Task item :: Word for word, and with pictures excluded, copy out all the records that follow.

(Information given)

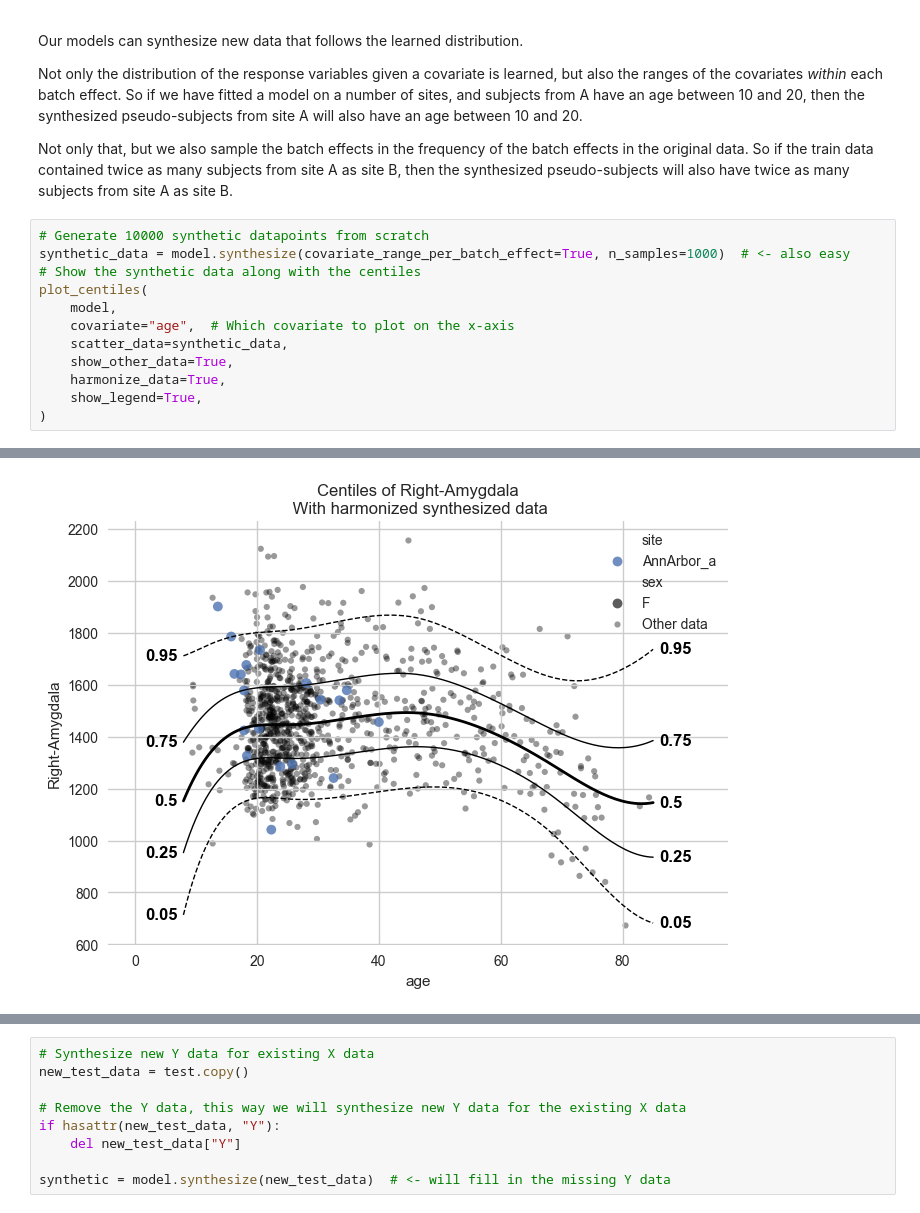
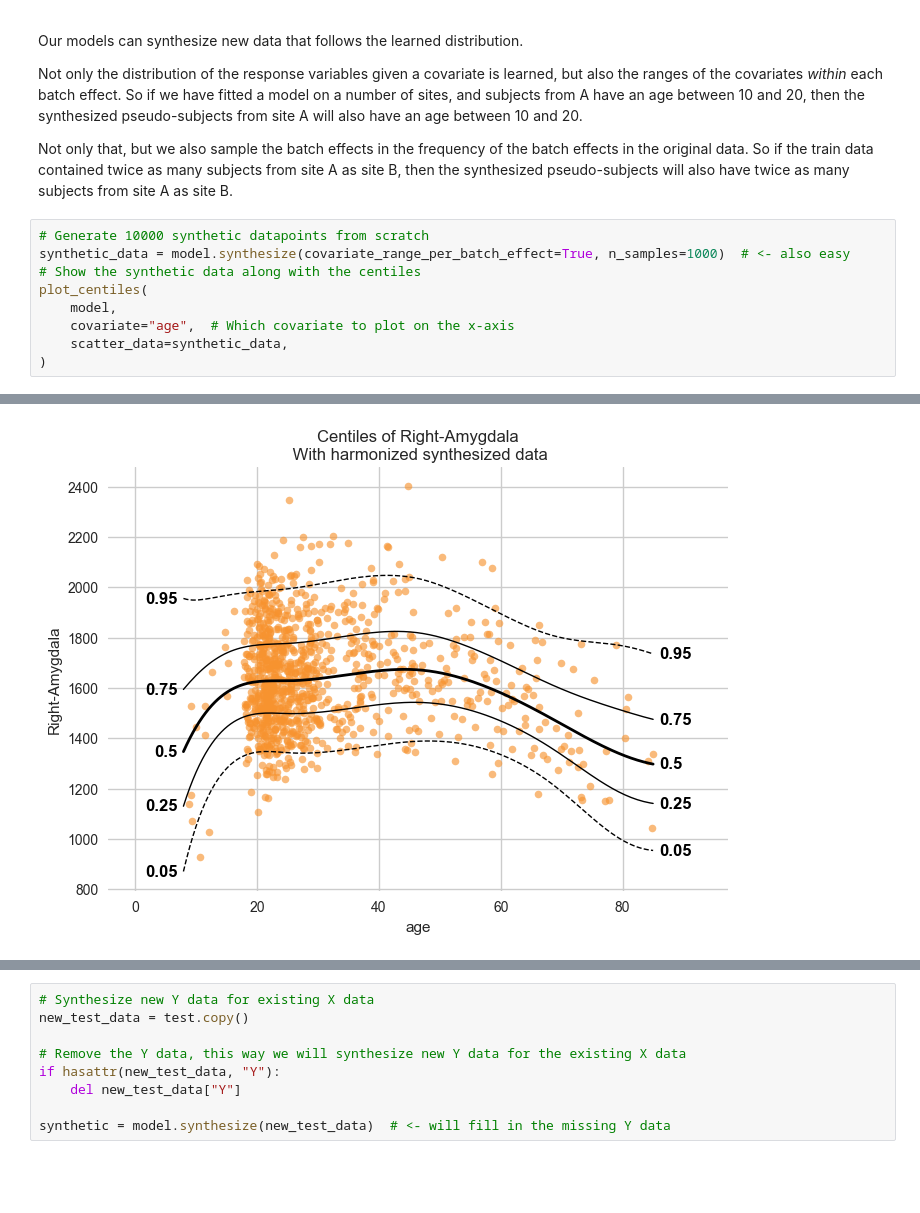
Before and after one commit to amarquand/PCNtoolkit, a Jupyter notebook: examples/04_HBR_SHASH.ipynb, the cells around one changed output, grey strips where cells are left out. Saved outputs shown, nothing was run; the diff lists cells and outputs as text; blank space fills up the shorter version.

```diff
--- a/examples/04_HBR_SHASH.ipynb
+++ b/examples/04_HBR_SHASH.ipynb
@@ -485,8 +506,5 @@ plot_centiles(
     model,
     covariate="age",  # Which covariate to plot on the x-axis
     scatter_data=synthetic_data,
-    show_other_data=True,
-    harmonize_data=True,
-    show_legend=True,
 )
 # %% [output]
@@ -495 +513 @@ plot_centiles(
-[figure, old version]
+[figure, new version]
```
Also changed, not shown: parts of 11 cells of this notebook.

(End Information given)

Finished exercise ::
Before and after one commit to amarquand/PCNtoolkit, a Jupyter notebook: examples/04_HBR_SHASH.ipynb, the cells around one changed output, grey strips where cells are left out. Saved outputs shown, nothing was run; the diff lists cells and outputs as text; blank space fills up the shorter version.

```diff
--- a/examples/04_HBR_SHASH.ipynb
+++ b/examples/04_HBR_SHASH.ipynb
@@ -485,8 +506,5 @@ plot_centiles(
     model,
     covariate="age",  # Which covariate to plot on the x-axis
     scatter_data=synthetic_data,
-    show_other_data=True,
-    harmonize_data=True,
-    show_legend=True,
 )
 # %% [output]
@@ -495 +513 @@ plot_centiles(
-[figure, old version]
+[figure, new version]
```
Also changed, not shown: parts of 11 cells of this notebook.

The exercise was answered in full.